**Exercise aim:**
Records follow. Copy every line with "README".

**Data supplied:**
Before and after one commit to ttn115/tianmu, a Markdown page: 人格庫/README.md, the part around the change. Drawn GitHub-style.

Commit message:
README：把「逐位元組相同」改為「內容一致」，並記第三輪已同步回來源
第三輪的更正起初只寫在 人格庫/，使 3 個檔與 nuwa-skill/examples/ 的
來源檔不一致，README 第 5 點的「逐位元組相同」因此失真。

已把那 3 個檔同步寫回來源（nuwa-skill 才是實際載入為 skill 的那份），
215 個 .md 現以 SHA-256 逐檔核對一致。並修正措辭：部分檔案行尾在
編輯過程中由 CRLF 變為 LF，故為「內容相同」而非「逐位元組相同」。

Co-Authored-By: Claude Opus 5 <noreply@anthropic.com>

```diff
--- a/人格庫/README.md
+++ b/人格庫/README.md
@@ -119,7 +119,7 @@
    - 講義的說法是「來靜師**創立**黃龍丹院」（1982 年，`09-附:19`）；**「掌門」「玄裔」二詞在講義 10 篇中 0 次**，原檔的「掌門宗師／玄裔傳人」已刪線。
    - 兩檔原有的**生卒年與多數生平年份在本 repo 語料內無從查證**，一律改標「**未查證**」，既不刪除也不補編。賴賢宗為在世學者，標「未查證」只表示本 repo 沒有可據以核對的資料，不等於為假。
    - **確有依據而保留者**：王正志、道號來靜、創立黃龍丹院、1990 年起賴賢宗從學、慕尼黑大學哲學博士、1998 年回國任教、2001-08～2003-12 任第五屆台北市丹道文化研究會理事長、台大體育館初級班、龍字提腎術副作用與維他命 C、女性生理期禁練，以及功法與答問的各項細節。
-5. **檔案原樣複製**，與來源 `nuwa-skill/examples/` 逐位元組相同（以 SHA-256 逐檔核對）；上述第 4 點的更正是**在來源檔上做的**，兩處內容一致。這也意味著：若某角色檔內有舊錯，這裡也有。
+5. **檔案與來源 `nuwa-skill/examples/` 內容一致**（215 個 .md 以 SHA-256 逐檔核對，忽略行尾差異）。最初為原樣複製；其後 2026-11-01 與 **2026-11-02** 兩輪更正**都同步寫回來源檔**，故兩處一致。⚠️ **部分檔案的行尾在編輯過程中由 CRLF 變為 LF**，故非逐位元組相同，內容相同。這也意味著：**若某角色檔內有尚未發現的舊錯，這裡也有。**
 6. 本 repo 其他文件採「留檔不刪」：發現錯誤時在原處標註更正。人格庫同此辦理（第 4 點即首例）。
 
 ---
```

**Response:**
Before and after one commit to ttn115/tianmu, a Markdown page: 人格庫/README.md, the part around the change. Drawn GitHub-style.
README：把「逐位元組相同」改為「內容一致」，並記第三輪已同步回來源
來源檔不一致，README 第 5 點的「逐位元組相同」因此失真。
--- a/人格庫/README.md
+++ b/人格庫/README.md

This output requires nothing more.